A Tornado Warning is issued when a Tornado has been detected on radar, or reported by storm spotters. When warnings are issued, local spotting groups should already be in place and their safety established.

Flood / Flash Flood Watch

A flood occurs after 6 hours following the end of the causative event (heavy rain, ice jam, dam breaks). A flash flood occurs within 6 hours of the causative event. Watches are issued when the WFO feels flooding is possible in certain areas of the CWA.

Flood / Flash Flood Warning

Flood / Flash Flood Warnings are issued when such flooding is imminent, or has been reported in by storm spotters.

Blizzard Warning

A Blizzard is a severe winter storm with strong winds, falling and/or blowing snow, and poor visibilities. White-out conditions are likely during blizzards. Blizzards feature winds of 35 mph or higher, with visibility falling to 1/4 mile or less. Travel is usually impossible.

Winter Storm Warning

A Winter Storm Warning means that significant amounts of snow, with blowing and drifting is expected. 6" or more snow within 12 hours, or 8 inches within 24 hours, winds 25mph or faster. Travel is very hazardous.

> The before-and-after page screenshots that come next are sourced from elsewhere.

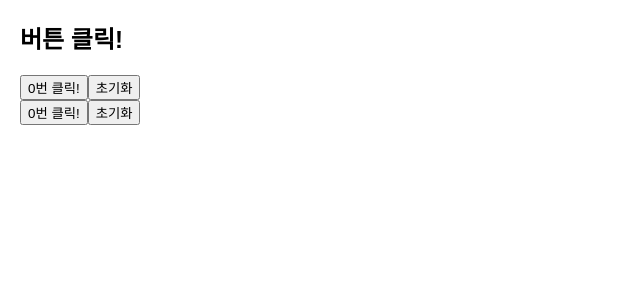
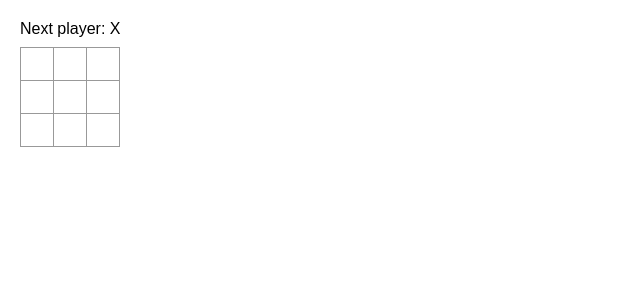
Before and after one commit to HyoChan1117/react-study, a React (Vite) app in the folder v01/: page / in a window 1280 px wide. Shown: the top 300 px of the page, without its empty margins (0-640 px from the left). Built offline with nearby package versions, Linux system fonts and the light colour scheme.

Commit message:
25.12.29. Update react study(Tic Tac Toe game)

```diff
--- a/v01/src/App.jsx
+++ b/v01/src/App.jsx
@@ -1,7 +1,5 @@
-import EventHandler from "./components/06-event-handler";
+import Board from "./components/tictactoe/Board";
 
 export default function MyApp() {
-  return (
-    <EventHandler />
-  );
+  return <Board />;
 }
--- a/v01/src/components/tictactoe/Board.jsx
+++ b/v01/src/components/tictactoe/Board.jsx
@@ -1,40 +1,77 @@
 import { useState } from "react";
 
-function Square() {
-  const [value, setValue] = useState(null);
+function Square({ value, onSquareClick }) {
+  return (
+    <button className="square" onClick={onSquareClick}>
+      {value}
+    </button>
+  );
+}
 
-  function handleClick() {
-    setValue('X');
+export default function Board() {
+  const [xIsNext, setXIsNext] = useState(true);
+  const [squares, setSquares] = useState(Array(9).fill(null));
+
+  function handleClick(i) {
+    if (calculateWinner(squares) || squares[i]) {
+      return;
+    }
+    const nextSquares = squares.slice();
+    if (xIsNext) {
+      nextSquares[i] = "X";
+    } else {
+      nextSquares[i] = "O";
+    }
+    setSquares(nextSquares);
+    setXIsNext(!xIsNext);
+  }
+
+  const winner = calculateWinner(squares);
+  let status;
+  if (winner) {
+    status = "Winner: " + winner;
+  } else {
+    status = "Next player: " + (xIsNext ? "X" : "O");
   }
 
   return (
-    <button
-      className="square"
-      onClick={handleClick}
-    >
-      {value}
-    </button>
-  )
+    <>
+      <div className="status">{status}</div>
+      <div className="board-row">
+        <Square value={squares[0]} onSquareClick={() => handleClick(0)} />
+        <Square value={squares[1]} onSquareClick={() => handleClick(1)} />
+        <Square value={squares[2]} onSquareClick={() => handleClick(2)} />
+      </div>
+      <div className="board-row">
+        <Square value={squares[3]} onSquareClick={() => handleClick(3)} />
+        <Square value={squares[4]} onSquareClick={() => handleClick(4)} />
+        <Square value={squares[5]} onSquareClick={() => handleClick(5)} />
+      </div>
+      <div className="board-row">
+        <Square value={squares[6]} onSquareClick={() => handleClick(6)} />
+        <Square value={squares[7]} onSquareClick={() => handleClick(7)} />
+        <Square value={squares[8]} onSquareClick={() => handleClick(8)} />
+      </div>
+    </>
+  );
 }
 
-export default function Board() {
-  return (
-    <>
-      <div className="board-row">
-        <Square />
-        <Square />
-        <Square />
-      </div>
-      <div className="board-row">
-        <Square />
-        <Square />
-        <Square />
-      </div>
-      <div className="board-row">
-        <Square />
-        <Square />
-        <Square />
-      </div>
-    </>
-  )
+function calculateWinner(squares) {
+  const lines = [
+    [0, 1, 2],
+    [3, 4, 5],
+    [6, 7, 8],
+    [0, 3, 6],
+    [1, 4, 7],
+    [2, 5, 8],
+    [0, 4, 8],
+    [2, 4, 6],
+  ];
+  for (let i = 0; i < lines.length; i++) {
+    const [a, b, c] = lines[i];
+    if (squares[a] && squares[a] === squares[b] && squares[a] === squares[c]) {
+      return squares[a];
+    }
+  }
+  return null;
 }
```
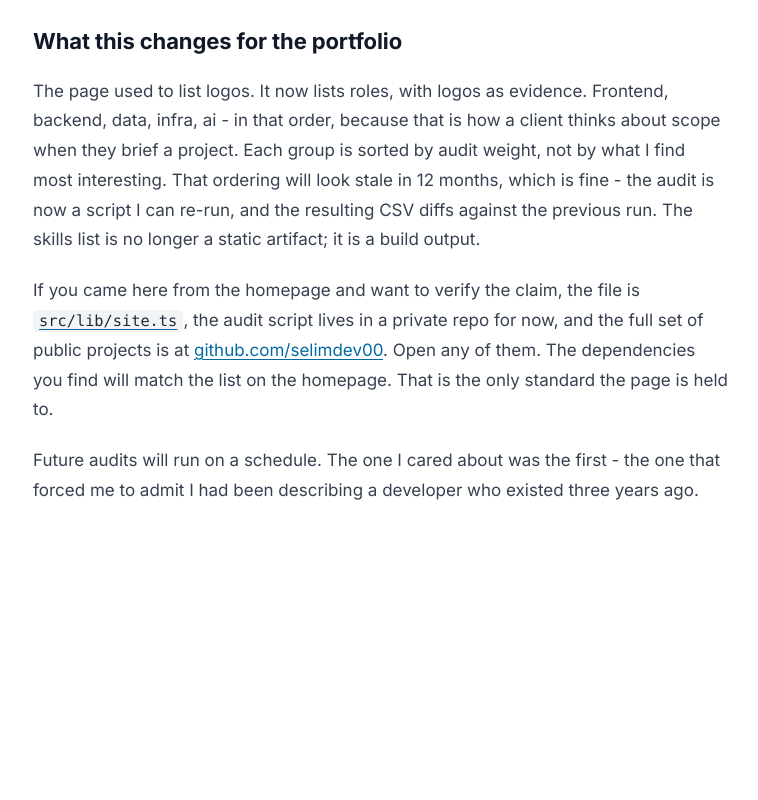
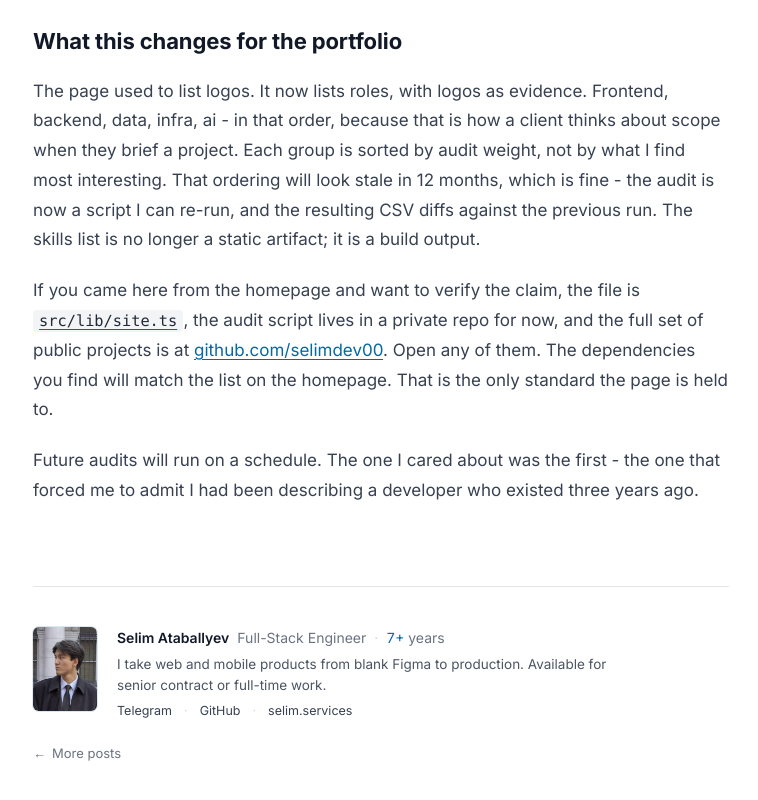
Before and after one commit to selimdev00/selimdev-client, an Astro site: page /blog/auditing-100-projects-to-find-my-real-stack in a window 1280 px wide. Shown: the part 5052-5852 px from the top of the page, without its empty margins (259-1017 px from the left). Before the commit the page ends 5686 px from the top, so only its background shows below. Built offline with nearby package versions, Linux system fonts and the light colour scheme; Astro itself is replaced by a stand-in of ours.

Commit message:
Add AuthorCard to blog index and post bottom

```diff
--- /dev/null
+++ b/src/components/AuthorCard.astro
@@ -0,0 +1,86 @@
+---
+import { site, totalExperienceYears } from "../lib/site";
+
+interface Props {
+  variant?: "intro" | "outro";
+}
+
+const { variant = "intro" } = Astro.props;
+const years = totalExperienceYears();
+
+const bio =
+  variant === "outro"
+    ? "I take web and mobile products from blank Figma to production. Available for senior contract or full-time work."
+    : "Notes from a full-stack engineer shipping web and mobile products. Currently taking senior contract or full-time work.";
+---
+
+<aside
+  class="flex items-start gap-4 md:gap-5"
+  aria-label={variant === "outro" ? "About the author" : "About"}
+>
+  <a
+    href="/"
+    class="relative shrink-0 overflow-hidden rounded-md w-14 h-[72px] md:w-16 md:h-[84px] ring-1 ring-sky-700/15 dark:ring-sky-300/15 transition-[outline] duration-300"
+    aria-label={`Visit ${site.ownerName}'s portfolio`}
+  >
+    <picture>
+      <source type="image/webp" srcset="/avatar-face.webp" />
+      <img
+        src="/avatar-face.png"
+        alt={`${site.ownerName} portrait`}
+        loading="lazy"
+        decoding="async"
+        class="absolute inset-0 w-full h-full object-cover scale-[2.1] origin-top -translate-y-6"
+        style="object-position: 50% 0%;"
+      />
+    </picture>
+  </a>
+
+  <div class="min-w-0 flex flex-col gap-1.5">
+    <p class="flex flex-wrap items-baseline gap-x-2 gap-y-0.5 text-[14px]">
+      <a
+        href="/"
+        class="font-semibold text-gray-900 dark:text-white hover:text-sky-700 dark:hover:text-sky-200 transition-colors duration-300"
+      >
+        {site.ownerName}
+      </a>
+      <span class="text-gray-500 dark:text-gray-500">
+        Full-Stack Engineer
+        <span class="text-gray-300 dark:text-gray-700 mx-1" aria-hidden="true">·</span>
+        <span class="proof-value text-sky-700 dark:text-sky-300">{years}+</span>
+        <span> years</span>
+      </span>
+    </p>
+    <p
+      class="text-[13.5px] leading-[1.55] text-gray-600 dark:text-gray-400 max-w-[60ch]"
+    >
+      {bio}
+    </p>
+    <p class="flex flex-wrap items-center gap-x-3 gap-y-1 text-[12.5px]">
+      <a
+        href={site.telegramUrl}
+        target="_blank"
+        rel="noopener"
+        class="text-gray-700 dark:text-gray-300 hover:text-sky-700 dark:hover:text-sky-200 transition-colors duration-300"
+      >
+        Telegram
+      </a>
+      <span class="text-gray-300 dark:text-gray-700" aria-hidden="true">·</span>
+      <a
+        href={site.githubUrl}
+        target="_blank"
+        rel="noopener"
+        class="text-gray-700 dark:text-gray-300 hover:text-sky-700 dark:hover:text-sky-200 transition-colors duration-300"
+      >
+        GitHub
+      </a>
+      <span class="text-gray-300 dark:text-gray-700" aria-hidden="true">·</span>
+      <a
+        href="/"
+        class="text-gray-700 dark:text-gray-300 hover:text-sky-700 dark:hover:text-sky-200 transition-colors duration-300"
+      >
+        selim.services
+      </a>
+    </p>
+  </div>
+</aside>
--- a/src/pages/blog/[slug].astro
+++ b/src/pages/blog/[slug].astro
@@ -1,6 +1,7 @@
 ---
 import { getCollection, type CollectionEntry } from "astro:content";
 import WritingLayout from "../../layouts/WritingLayout.astro";
+import AuthorCard from "../../components/AuthorCard.astro";
 import { site } from "../../lib/site";
 
 export async function getStaticPaths() {
@@ -81,6 +82,19 @@ const minutes = Math.max(1, Math.round(wordCount / 220));
     <div class="post-body">
       <Content />
     </div>
+
+    <footer class="mt-16 md:mt-20 pt-10 border-t border-gray-200 dark:border-slate-800">
+      <AuthorCard variant="outro" />
+      <p class="mt-6 text-[13px]">
+        <a
+          href="/blog/"
+          class="inline-flex items-center gap-1.5 text-gray-500 dark:text-gray-500 hover:text-sky-700 dark:hover:text-sky-200 transition-colors duration-300"
+        >
+          <span aria-hidden="true">&larr;</span>
+          <span>More posts</span>
+        </a>
+      </p>
+    </footer>
   </article>
 </WritingLayout>
 
--- a/src/pages/blog/index.astro
+++ b/src/pages/blog/index.astro
@@ -1,6 +1,7 @@
 ---
 import { getCollection } from "astro:content";
 import WritingLayout from "../../layouts/WritingLayout.astro";
+import AuthorCard from "../../components/AuthorCard.astro";
 
 const isProd = import.meta.env.PROD;
 const all = await getCollection("posts", ({ data }) =>
@@ -22,17 +23,11 @@ const dateFormatter = new Intl.DateTimeFormat("en-US", {
   title="Writing"
   description="Notes on engineering, AI workflows, and shipping product - from a full-stack engineer."
 >
-  <header class="mb-12 md:mb-16">
-    <a
-      href="/"
-      class="inline-flex items-center gap-1.5 text-[13px] text-gray-500 dark:text-gray-500 hover:text-sky-700 dark:hover:text-sky-200 transition-colors duration-300"
-    >
-      <span aria-hidden="true">&larr;</span>
-      <span>selim.services</span>
-    </a>
+  <AuthorCard variant="intro" />
 
+  <header class="mt-10 mb-12 md:mt-12 md:mb-16">
     <h1
-      class="mt-6 font-bold leading-[1.05] tracking-tight text-gray-900 dark:text-white"
+      class="font-bold leading-[1.05] tracking-tight text-gray-900 dark:text-white"
       style="font-size: clamp(36px, 7vw, 56px);"
     >
       Writing
```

Winter Weather Advisory

A Winter Weather Advisory means that snowfall in the 2 - 4 inch range, along with gusty winds, are expected in the advised area. Sleet and hail is also possible during the weather event. Roads are often slippery and hazardous.

Snow Advisory

A Snow Advisory means that periods of snow will cause primarily travel difficulties. 3 to 6 inches of snow within 12 hours.Be prepared for snow covered roads and limited visibilities.

Heavy Snow Warning

A Heavy Snow Warning means that snowfalls greater than 6 inches is possible in the affected areas. Winds are less than 25 mph. Heavy Snow Warnings differ from Winter Storm Warnings due to the amount of wind and drifting potentials. Travel will often be hazardous, and the heavy snow accumulations may cause damage to property if the snow is not periodically removed.

Winter Storm Watch

A Winter Storm Watch means there is a potential for significant snow and wind that may impact travel. Winter Storm Watches often turn into Winter Storm Warnings, Heavy Snow Warnings, Snow Advisories, or Winter Weather Advisories.

High Wind Warning

Sustained winds greater than 40pmh for 1 hour or more.

Wind Advisory

Sustained winds 30 mph or higher, for 1 hour or more.

Wind Chill Warning

Wind chills falling beyond 35 degrees below zero with at least 10 mph wind. Extreme danger to exposed skin.

Wind Chill Advisory

Wind chills 25 to 34 below zero, with at least a 10 mph wind.

Marine Warnings

Special Marine Warning: winds 34 knots or faster for 2 hours or less

Gale Warning: Sustained winds 34 - 47 knots

Storm Warning: Sustained winds 48 - 64 knots

Hurricane Force Winds: Sustained winds 65 knots or higher

Common Weather Terms